# [Exercise requirements]
This exercise asks for an exact copy of every entry below, with pictures omitted.

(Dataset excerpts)
————
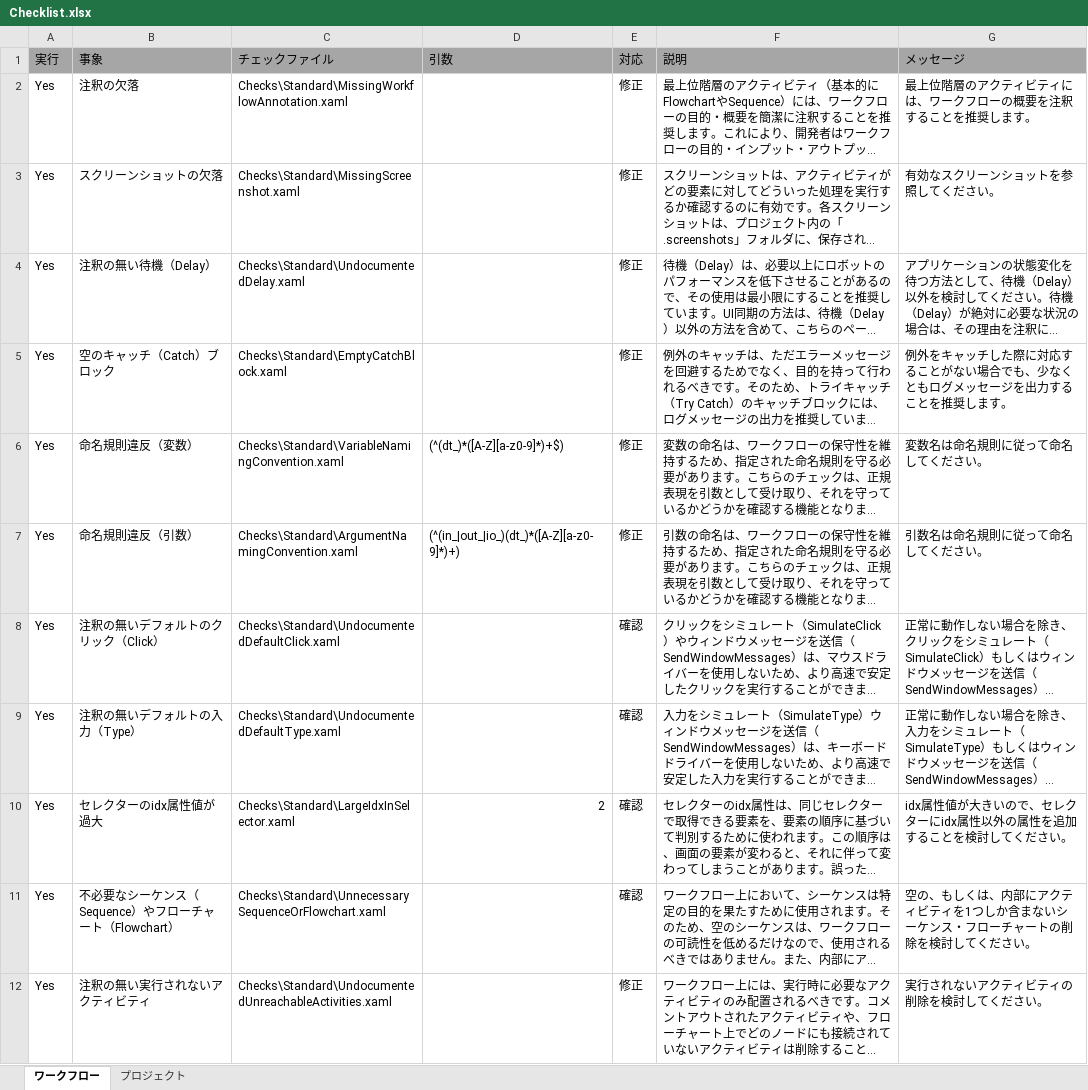
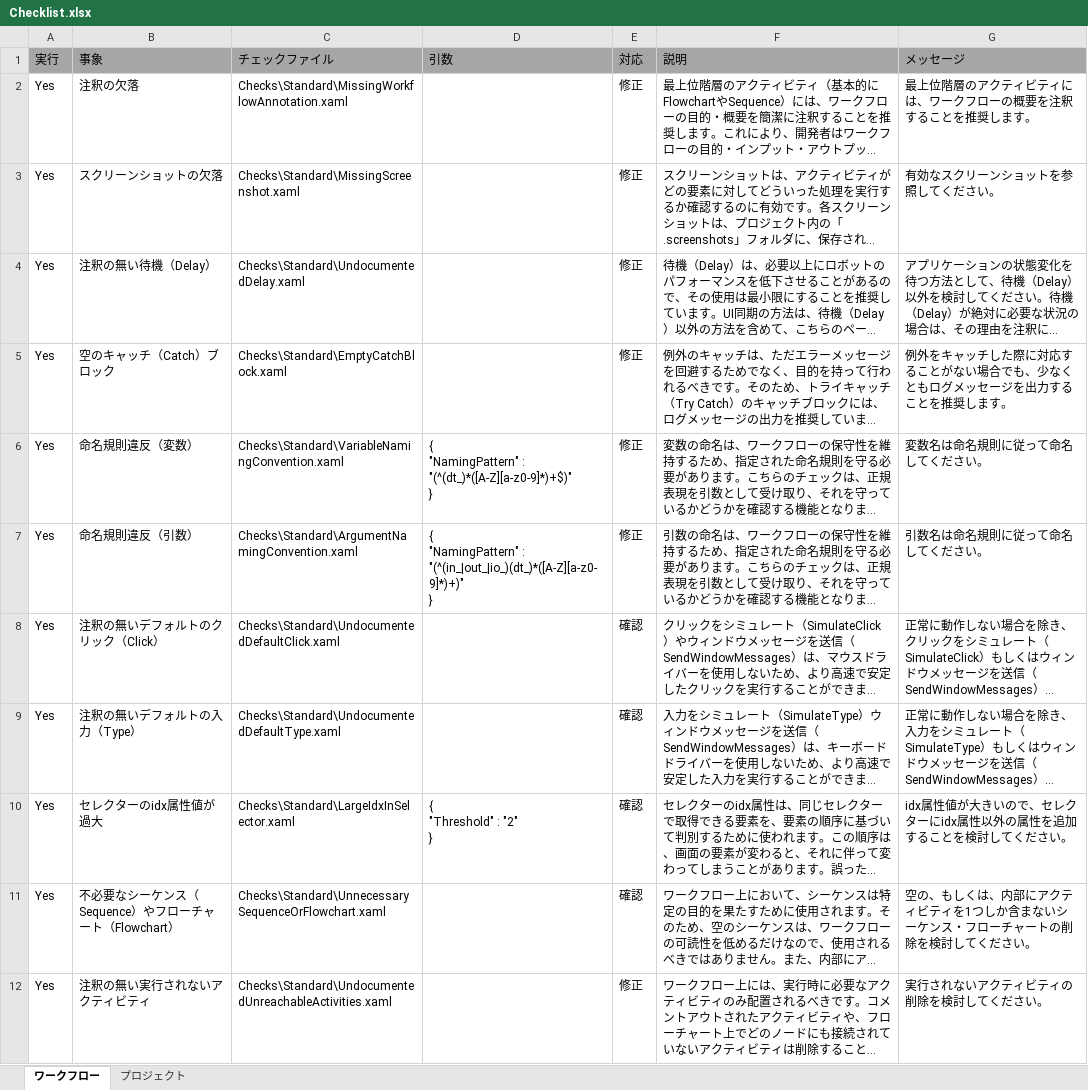
Before and after one commit to UiPath/Workflow-Inspector, an Excel workbook: Config/JP/Checklist.xlsx, sheet ワークフロー, drawn as a sheet; only a part is shown; long unchanged cells end in …; values as stored, in another font and other column widths than the file's, no borders; ↵ is a line break in a cell; the diff covers the shown part only; the diff names each change by its address in the sheet, - before the commit and + after, or states it on an @@ line.

```diff
--- a/Config/JP/Checklist.xlsx (sheet ワークフロー)
+++ b/Config/JP/Checklist.xlsx (sheet ワークフロー)
-D6 (引数): (^(dt_)*([A-Z][a-z0-9]*)+$)
+D6 (引数): { ↵ "NamingPattern" : "(^(dt_)*([A-Z][a-z0-9]*)+$)" ↵ }
-D7 (引数): (^(in_|out_|io_)(dt_)*([A-Z][a-z0-9]*)+)
+D7 (引数): { ↵ "NamingPattern" : "(^(in_|out_|io_)(dt_)*([A-Z][a-z0-9]*)+)" ↵ }
-D10 (引数): 2
+D10 (引数): { ↵ "Threshold" : "2" ↵ }
```
Also changed, not shown: 2 edited cells elsewhere in this sheet, Config/EN/Checklist.xlsx, 24 other files.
————
# [Solution for this exercise]
Before and after one commit to UiPath/Workflow-Inspector, an Excel workbook: Config/JP/Checklist.xlsx, sheet ワークフロー, drawn as a sheet; only a part is shown; long unchanged cells end in …; values as stored, in another font and other column widths than the file's, no borders; ↵ is a line break in a cell; the diff covers the shown part only; the diff names each change by its address in the sheet, - before the commit and + after, or states it on an @@ line.

```diff
--- a/Config/JP/Checklist.xlsx (sheet ワークフロー)
+++ b/Config/JP/Checklist.xlsx (sheet ワークフロー)
-D6 (引数): (^(dt_)*([A-Z][a-z0-9]*)+$)
+D6 (引数): { ↵ "NamingPattern" : "(^(dt_)*([A-Z][a-z0-9]*)+$)" ↵ }
-D7 (引数): (^(in_|out_|io_)(dt_)*([A-Z][a-z0-9]*)+)
+D7 (引数): { ↵ "NamingPattern" : "(^(in_|out_|io_)(dt_)*([A-Z][a-z0-9]*)+)" ↵ }
-D10 (引数): 2
+D10 (引数): { ↵ "Threshold" : "2" ↵ }
```
Also changed, not shown: 2 edited cells elsewhere in this sheet, Config/EN/Checklist.xlsx, 24 other files.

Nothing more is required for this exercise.